My first thought of such an instance is in the film, Love & Other Drugs, where Anne Hathaway’s character (Maggie) is attending a doctor’s appointment and future boyfriend, Jake Gyllenhaal (Jamie), creepily watches her disrobe, knowing that he should not be present, considering he is not her doctor.
Proceeding this invasion of privacy, Jamie, a notorious playboy (a fact that seemingly justified his previous womanizing and creepy behavior) finds a way to finesse a date with Maggie.
Leading to yet another “eye-opening” relationship for a male character. Maggie shows him what love is like in a romantic relationship, begins to make him realize his career potential, and shows him there is more to life than money and sleeping around.
Meanwhile, Maggie is dealing with early-onset Parkinson’s, something that will change her life forever. Something that Jamie is in denial of for most of the film, leading to the couple’s inevitable break-up.
This need to literally “fix” an incurable disease shows Jamie’s desire to fix his partner despite her wishes and her want of compassion, not a cure.

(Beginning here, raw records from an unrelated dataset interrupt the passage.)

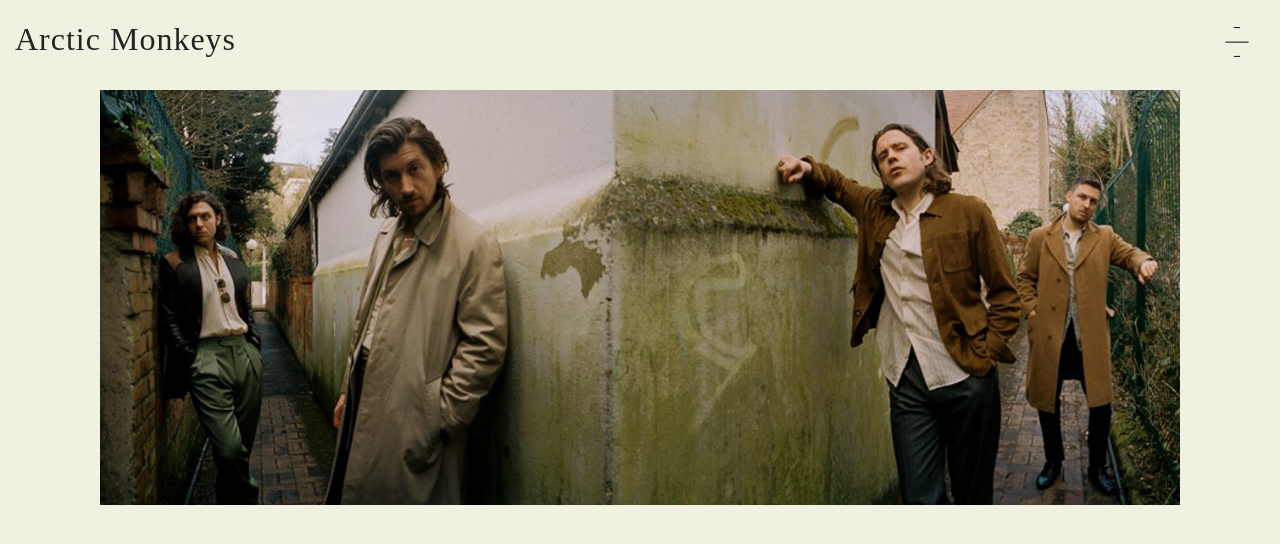
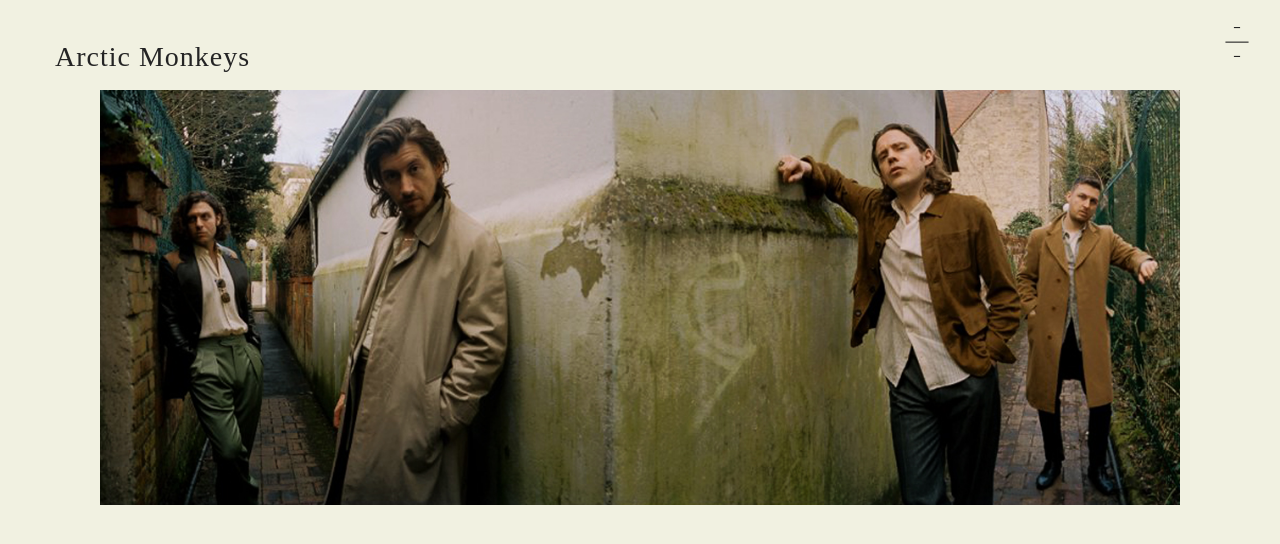
Before and after one commit to theadamj/AMsite, a plain HTML site: page index.html in a window 1280 px wide. Drawn offline with Linux system fonts and the light colour scheme.

Commit message:
nav edit

```diff
--- a/custom-bs.css
+++ b/custom-bs.css
@@ -10,13 +10,15 @@
 }
 
 .navbar{
-	 background:#f1f1e1 !important;
+
+	background:#f1f1e1 !important;
 	z-index:1000;
 }
 
 
 .navbar-nav{
 	background:#f1f1e1 !important;
+
 }
 
 .navbar , .fixed{
@@ -24,6 +26,7 @@
     top: 0;
     right: 0;
     margin-top:15px;
+
 
 }
 
--- a/index.html
+++ b/index.html
@@ -27,7 +27,7 @@
 <div class="navbar-wrapper clearfix">
 
  <div class="navbar-brand">
-<h2>Arctic Monkeys</h2>
+<h2 class ="logo">Arctic Monkeys</h2>
 </div>
 
 <nav class="navbar  navbar-light bg-light">
--- a/stylesheet.css
+++ b/stylesheet.css
@@ -17,3 +17,10 @@ h1,h2,h3,h4,h5,h6
 	color:#242424;
 	letter-spacing: 1px;
 }
+
+.logo{
+
+	font-size: 3.5vh;
+	margin-left:40px;
+	margin-top:20px;
+}
```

Eventually after a series of questionable life choices, Jamie realizes and proclaims his love for Maggie saying he will stay by her side and take care of her.
While seemingly romantic at first glance, the relationship portrayed to the audience is one of the incessant need to literally fix someone despite the fact, it is impossible or not their job to do so.
Along with the fact that, once again, a male’s actions and feelings towards romance and life are seemingly turned “upside down” by the female supporting character, despite a need for her own storyline.
What Happens Now with This Not So “Happily Ever After?”
While these are just a few pop culture examples of MPDGs and their negative effect on society, there are countless other films and shows filled with this classic archetype.
We need to expect more. How are we supposed to expect healthy relationships in our own lives when our models tell us that we are supporting characters in our own lives?
Where our purpose is to fulfill someone else, make them/their dreams complete or attempt to fix them?
The first step is to acknowledge the media shown to us that depicts such an unhealthy narrative. A narrative not only perfectly encapsulated by Rabins definition but also by few characters themselves such as Clementine in Eternal Sunshine of the Spotless Mind, stating:
“Too many guys think I’m a concept, or I complete them, or I’m gonna make them alive. But I’m just a fucked-up girl who’s lookin’ for my own peace of mind; don’t assign me yours.”
Acknowledgment such as this is the first step, changing the narrative to create love stories not entirely dependent on a life-changing supporting female character is the next.
Danielle is a recent graduate of Boston University, where she studied Mass Communication. While a student, Danielle was a part of BUtv10’s pop culture game show, Pop Showdown! and interned for WTBU’s Love is on the Air. Prior to graduating, Danielle also interned with Bethel Woods Center for the Arts in New York and the Academy of Country Music in Los Angeles. Since graduating, Danielle started interning at Big Machine Label Group In Nashville. When she is not working within the country music stratosphere, she enjoys reading Young Adult novels, listening to dating/relationship podcasts (S/0 Nicole Byer!) and journaling.